All donations collected at the Blaine House will be given to Good Shepherd Food Bank. Good Shepherd Food Bank will determine the communities that need the food most and distribute the donations.

Doors will be open at the Blaine House for the food drive between 10 a.m. and 1 p.m. on Oct.12, Oct. 19 and Oct. 26.

Secretary of State Warns Consumers About Online Driver’s License Scams

Secretary of State Matthew Dunlap would like to warn consumers about websites claiming to provide new driver’s licenses and driver’s license renewals. These websites charge customers, but do not actually issue credentials. The Bureau of Motor Vehicles (BMV) has received complaints recently about a company called

The company implies that a credential can be ordered through the website for a fee; however, once payment is made the customer is simply directed to the BMV website.

A new Maine driver’s license can only be obtained through the BMV at its various offices and mobile units or through AAA New England locations. A complete listing of BMV locations can be found at .

“It’s very important that people know the only valid website for renewing a Maine driver’s license is and the service is only available to customers who have already established proof of residency and legal presence.” Said Secretary Dunlap, “Some of these sites may look like they are affiliated with state government; however, they usually have a disclaimer somewhere on the page noting that they are privately owned and are not operated by any government agency.”

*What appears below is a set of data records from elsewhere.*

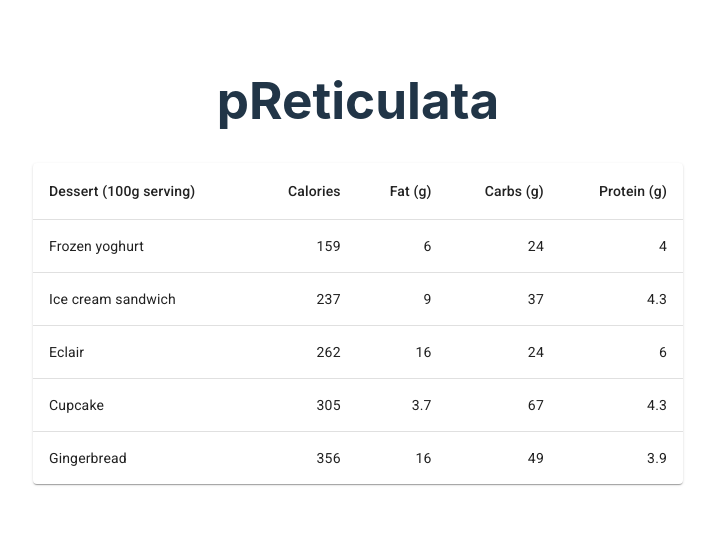
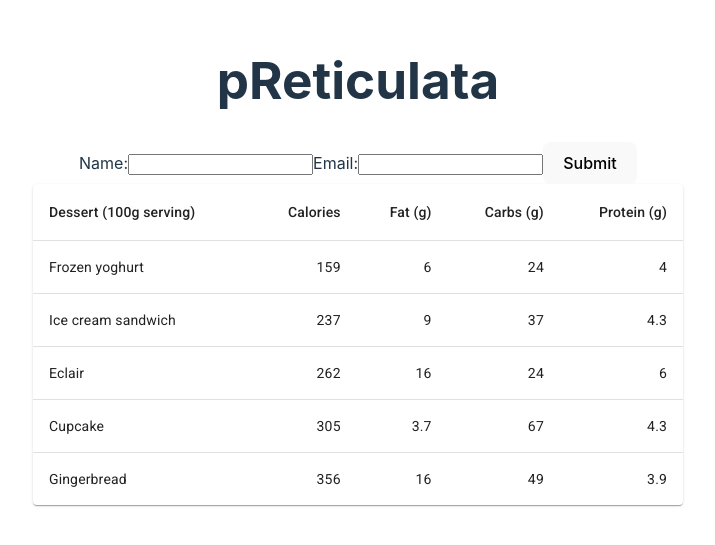
Before and after one commit to atomz520/pReticulata, a React (Vite) app in the folder client/: page / in a window 1280 px wide. Shown: the part 139-684 px from the top of the page, without its empty margins (282-997 px from the left). Built offline with nearby package versions, Linux system fonts and the light colour scheme.

Commit message:
Added react-hook-form example

```diff
--- a/client/package.json
+++ b/client/package.json
@@ -16,7 +16,8 @@
     "@mui/icons-material": "^6.4.4",
     "@mui/material": "^6.4.4",
     "react": "^19.0.0",
-    "react-dom": "^19.0.0"
+    "react-dom": "^19.0.0",
+    "react-hook-form": "^7.54.2"
   },
   "devDependencies": {
     "@eslint/js": "^9.19.0",
--- a/client/src/pages/Info.tsx
+++ b/client/src/pages/Info.tsx
@@ -6,6 +6,8 @@ import TableContainer from "@mui/material/TableContainer";
 import TableHead from "@mui/material/TableHead";
 import TableRow from "@mui/material/TableRow";
 import Paper from "@mui/material/Paper";
+
+import { useForm, SubmitHandler } from "react-hook-form";
 
 function createData(
   name: string,
@@ -25,8 +27,55 @@ const rows = [
   createData("Gingerbread", 356, 16.0, 49, 3.9),
 ];
 
-export default function BasicTable() {
+type FormValues = {
+  name: string;
+  email: string;
+};
+
+export default function Info() {
+  const {
+    register,
+    handleSubmit,
+    formState: { errors },
+  } = useForm<FormValues>();
+
+  const onSubmit: SubmitHandler<FormValues> = (data) => {
+    console.log("Form Data:", data);
+  };
+
   return (
+    <>
+      <form onSubmit={handleSubmit(onSubmit)} className="p-4 border rounded">
+        <label className="block mb-2">
+          Name:
+          <input
+            {...register("name", { required: "Name is required" })}
+            className="border p-2 w-full"
+          />
+          {errors.name && <p className="text-red-500">{errors.name.message}</p>}
+        </label>
+
+        <label className="block mb-2">
+          Email:
+          <input
+            {...register("email", {
+              required: "Email is required",
+              pattern: { value: /^\S+@\S+$/, message: "Invalid email" },
+            })}
+            className="border p-2 w-full"
+          />
+          {errors.email && (
+            <p className="text-red-500">{errors.email.message}</p>
+          )}
+        </label>
+
+        <button
+          type="submit"
+          className="bg-green-500 text-white px-4 py-2 rounded"
+        >
+          Submit
+        </button>
+      </form>
       <TableContainer component={Paper}>
         <Table sx={{ minWidth: 650 }} aria-label="simple table">
           <TableHead>
@@ -56,5 +105,6 @@ export default function BasicTable() {
           </TableBody>
         </Table>
       </TableContainer>
+    </>
   );
 }
```
Also changed, not shown: 1 other file (tests, documents, lock files or other folders). Lines whose indentation alone changed are shown as unchanged.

If you believe you have been a victim of a driver license scam, please contact the BMV Investigations Unit at 624-9000, extension 52144 or visit the Attorney General’s Consumer Protection website at .